* _EXERCISE_: Copy out every record below with complete accuracy.

* _LISTED ENTRIES_:
────────

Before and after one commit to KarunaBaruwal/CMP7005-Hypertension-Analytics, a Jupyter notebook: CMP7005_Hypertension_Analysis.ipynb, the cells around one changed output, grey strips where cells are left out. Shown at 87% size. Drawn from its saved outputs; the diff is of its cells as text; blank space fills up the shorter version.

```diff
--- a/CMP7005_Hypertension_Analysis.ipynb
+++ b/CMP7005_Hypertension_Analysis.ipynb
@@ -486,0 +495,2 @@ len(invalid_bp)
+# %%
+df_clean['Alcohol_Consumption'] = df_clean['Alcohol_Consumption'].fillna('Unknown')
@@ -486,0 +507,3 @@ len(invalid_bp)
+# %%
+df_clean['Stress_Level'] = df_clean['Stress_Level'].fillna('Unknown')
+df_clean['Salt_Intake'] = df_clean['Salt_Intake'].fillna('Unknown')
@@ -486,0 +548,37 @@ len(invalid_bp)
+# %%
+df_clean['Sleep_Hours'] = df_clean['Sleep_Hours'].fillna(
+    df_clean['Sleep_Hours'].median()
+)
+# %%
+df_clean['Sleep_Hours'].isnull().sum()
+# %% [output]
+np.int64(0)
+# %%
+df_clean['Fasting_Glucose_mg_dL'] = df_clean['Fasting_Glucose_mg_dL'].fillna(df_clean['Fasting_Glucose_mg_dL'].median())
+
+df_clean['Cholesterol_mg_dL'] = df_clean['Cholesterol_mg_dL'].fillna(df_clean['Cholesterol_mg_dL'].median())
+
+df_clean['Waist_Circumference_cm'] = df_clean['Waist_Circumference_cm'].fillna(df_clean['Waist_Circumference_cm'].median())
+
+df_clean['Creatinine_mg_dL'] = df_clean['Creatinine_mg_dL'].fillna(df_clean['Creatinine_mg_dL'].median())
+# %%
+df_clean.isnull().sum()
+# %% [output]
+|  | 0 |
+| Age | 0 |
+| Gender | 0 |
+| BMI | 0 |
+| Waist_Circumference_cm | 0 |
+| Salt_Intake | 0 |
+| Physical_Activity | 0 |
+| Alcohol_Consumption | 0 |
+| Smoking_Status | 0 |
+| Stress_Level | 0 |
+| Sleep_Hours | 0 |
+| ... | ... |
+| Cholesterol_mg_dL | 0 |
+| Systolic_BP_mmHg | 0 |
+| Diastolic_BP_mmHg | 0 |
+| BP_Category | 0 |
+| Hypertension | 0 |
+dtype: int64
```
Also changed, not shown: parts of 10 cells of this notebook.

────────

* _ANSWER SPACE_:
Before and after one commit to KarunaBaruwal/CMP7005-Hypertension-Analytics, a Jupyter notebook: CMP7005_Hypertension_Analysis.ipynb, the cells around one changed output, grey strips where cells are left out. Shown at 87% size. Drawn from its saved outputs; the diff is of its cells as text; blank space fills up the shorter version.

```diff
--- a/CMP7005_Hypertension_Analysis.ipynb
+++ b/CMP7005_Hypertension_Analysis.ipynb
@@ -486,0 +495,2 @@ len(invalid_bp)
+# %%
+df_clean['Alcohol_Consumption'] = df_clean['Alcohol_Consumption'].fillna('Unknown')
@@ -486,0 +507,3 @@ len(invalid_bp)
+# %%
+df_clean['Stress_Level'] = df_clean['Stress_Level'].fillna('Unknown')
+df_clean['Salt_Intake'] = df_clean['Salt_Intake'].fillna('Unknown')
@@ -486,0 +548,37 @@ len(invalid_bp)
+# %%
+df_clean['Sleep_Hours'] = df_clean['Sleep_Hours'].fillna(
+    df_clean['Sleep_Hours'].median()
+)
+# %%
+df_clean['Sleep_Hours'].isnull().sum()
+# %% [output]
+np.int64(0)
+# %%
+df_clean['Fasting_Glucose_mg_dL'] = df_clean['Fasting_Glucose_mg_dL'].fillna(df_clean['Fasting_Glucose_mg_dL'].median())
+
+df_clean['Cholesterol_mg_dL'] = df_clean['Cholesterol_mg_dL'].fillna(df_clean['Cholesterol_mg_dL'].median())
+
+df_clean['Waist_Circumference_cm'] = df_clean['Waist_Circumference_cm'].fillna(df_clean['Waist_Circumference_cm'].median())
+
+df_clean['Creatinine_mg_dL'] = df_clean['Creatinine_mg_dL'].fillna(df_clean['Creatinine_mg_dL'].median())
+# %%
+df_clean.isnull().sum()
+# %% [output]
+|  | 0 |
+| Age | 0 |
+| Gender | 0 |
+| BMI | 0 |
+| Waist_Circumference_cm | 0 |
+| Salt_Intake | 0 |
+| Physical_Activity | 0 |
+| Alcohol_Consumption | 0 |
+| Smoking_Status | 0 |
+| Stress_Level | 0 |
+| Sleep_Hours | 0 |
+| ... | ... |
+| Cholesterol_mg_dL | 0 |
+| Systolic_BP_mmHg | 0 |
+| Diastolic_BP_mmHg | 0 |
+| BP_Category | 0 |
+| Hypertension | 0 |
+dtype: int64
```
Also changed, not shown: parts of 10 cells of this notebook.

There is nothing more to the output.